**Problem to solve**
Search the entries for the word "times". Copy every line that holds it.
─── Recorded information
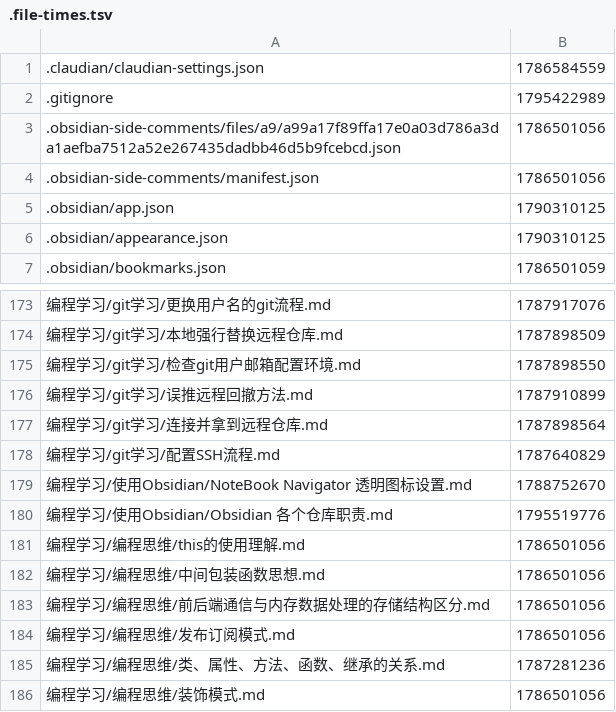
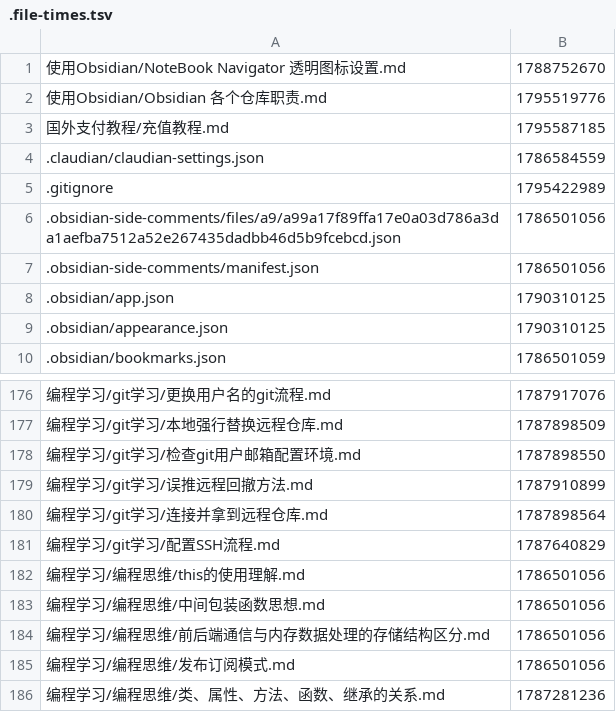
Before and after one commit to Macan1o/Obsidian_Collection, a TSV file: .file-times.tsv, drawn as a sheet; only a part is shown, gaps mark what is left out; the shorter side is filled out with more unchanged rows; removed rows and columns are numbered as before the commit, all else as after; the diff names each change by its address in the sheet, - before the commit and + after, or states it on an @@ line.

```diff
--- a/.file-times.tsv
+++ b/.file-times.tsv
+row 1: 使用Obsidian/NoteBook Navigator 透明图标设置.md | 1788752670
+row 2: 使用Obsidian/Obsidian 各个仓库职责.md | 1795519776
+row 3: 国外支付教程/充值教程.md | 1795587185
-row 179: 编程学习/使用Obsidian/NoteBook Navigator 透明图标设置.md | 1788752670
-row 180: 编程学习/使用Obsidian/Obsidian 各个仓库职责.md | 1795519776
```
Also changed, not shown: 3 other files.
──────
─── Recorded information
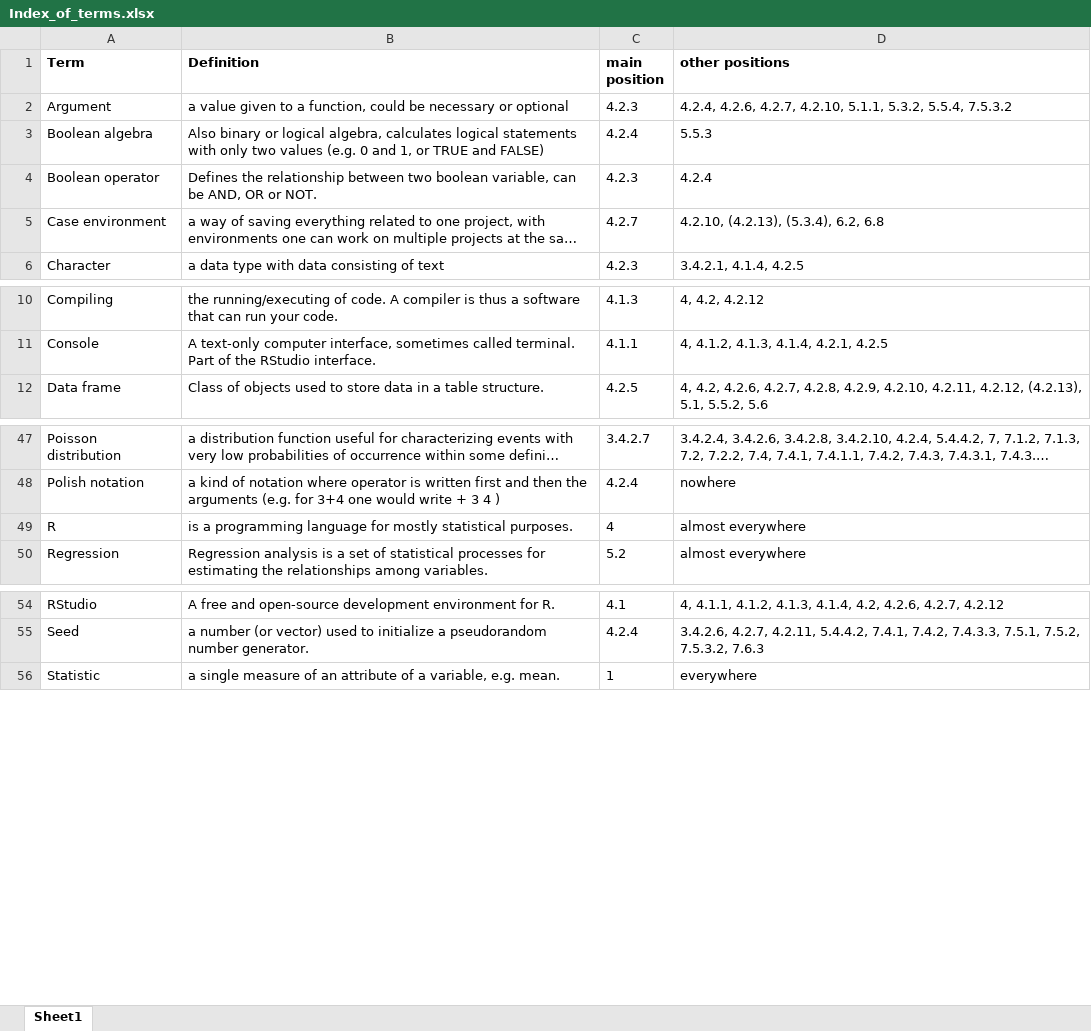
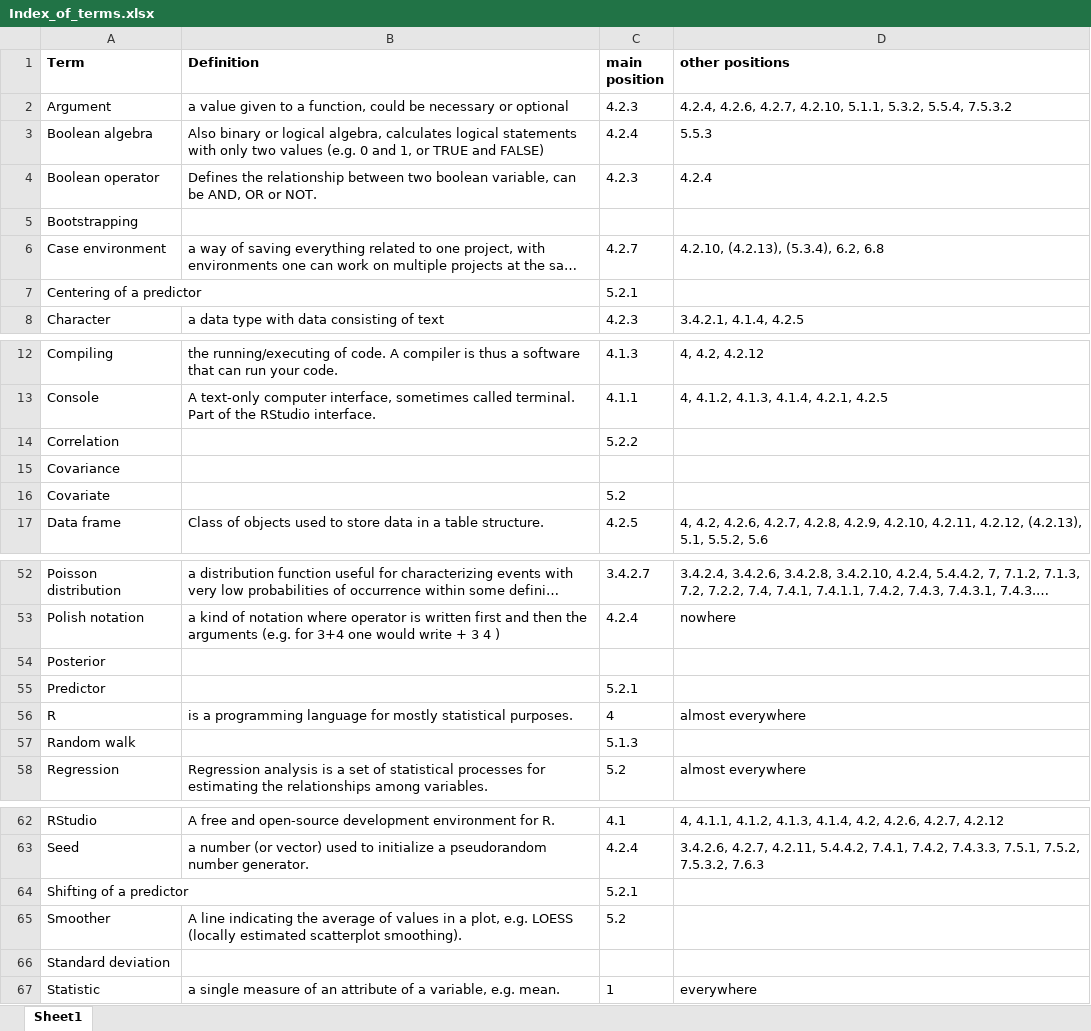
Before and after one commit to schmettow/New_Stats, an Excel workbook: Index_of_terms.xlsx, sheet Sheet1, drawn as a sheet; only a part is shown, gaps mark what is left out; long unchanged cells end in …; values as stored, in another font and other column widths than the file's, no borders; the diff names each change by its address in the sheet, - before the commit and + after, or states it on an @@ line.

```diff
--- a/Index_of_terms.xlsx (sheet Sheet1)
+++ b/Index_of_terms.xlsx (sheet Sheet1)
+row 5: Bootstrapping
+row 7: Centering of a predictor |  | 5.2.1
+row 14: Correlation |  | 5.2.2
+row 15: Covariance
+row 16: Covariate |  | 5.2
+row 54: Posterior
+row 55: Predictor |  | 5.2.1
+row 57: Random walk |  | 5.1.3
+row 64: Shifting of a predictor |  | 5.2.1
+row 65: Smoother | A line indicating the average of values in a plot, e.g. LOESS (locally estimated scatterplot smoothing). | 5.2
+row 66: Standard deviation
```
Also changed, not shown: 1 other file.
──────
**Output**
Before and after one commit to Macan1o/Obsidian_Collection, a TSV file: .file-times.tsv, drawn as a sheet; only a part is shown, gaps mark what is left out; the shorter side is filled out with more unchanged rows; removed rows and columns are numbered as before the commit, all else as after; the diff names each change by its address in the sheet, - before the commit and + after, or states it on an @@ line.
--- a/.file-times.tsv
+++ b/.file-times.tsv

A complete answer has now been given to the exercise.